**PROBLEM REQUIREMENTS:**
Every line below that has the string "config" adds one to the count. Give that count by itself.

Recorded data
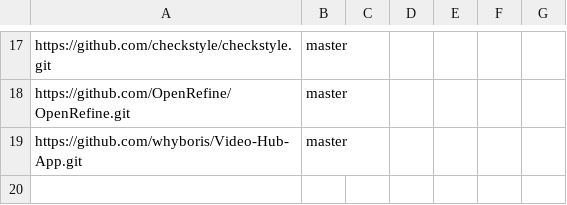
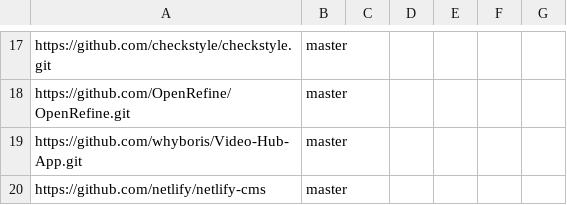
Before and after one commit to nus-cs3281/2020-dashboard, a CSV file: configs/repo-config.csv, drawn as a sheet; only a part is shown, gaps mark what is left out.

```diff
--- a/configs/repo-config.csv
+++ b/configs/repo-config.csv
@@ -19 +19,2 @@ https://github.com/OpenRefine/OpenRefine.git,master,,,,,
 https://github.com/whyboris/Video-Hub-App.git,master,,,,,
+https://github.com/netlify/netlify-cms,master,,,,,
```
Also changed, not shown: configs/author-config.csv.
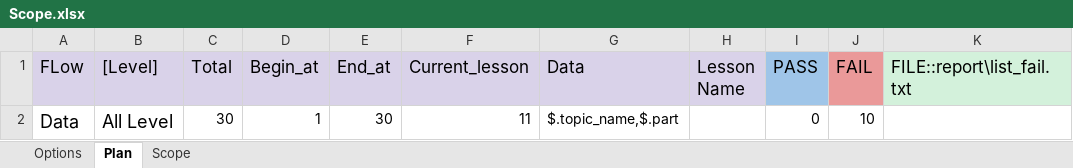
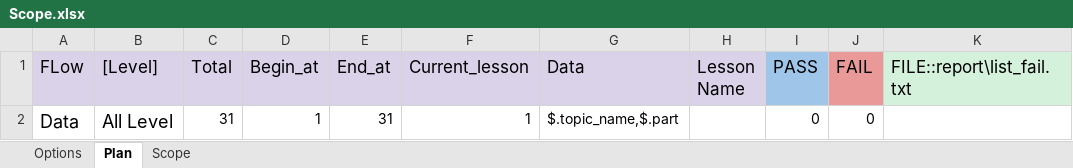
Before and after one commit to ngale892/tool_test_game, an Excel workbook: config/Scope.xlsx, sheet Plan, drawn as a sheet; values as stored, in another font and other column widths than the file's, no borders; the diff names each change by its address in the sheet, - before the commit and + after, or states it on an @@ line.

Commit message:
update file data

```diff
--- a/config/Scope.xlsx (sheet Plan)
+++ b/config/Scope.xlsx (sheet Plan)
-C2 (Total): 30
+C2 (Total): 31
-E2 (End_at): 30
+E2 (End_at): 31
-F2 (Current_lesson): 11
+F2 (Current_lesson): 1
-J2 (FAIL): 10
+J2 (FAIL): 0
```
Also changed, not shown: 1 other file.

**RESULT BELOW:**
7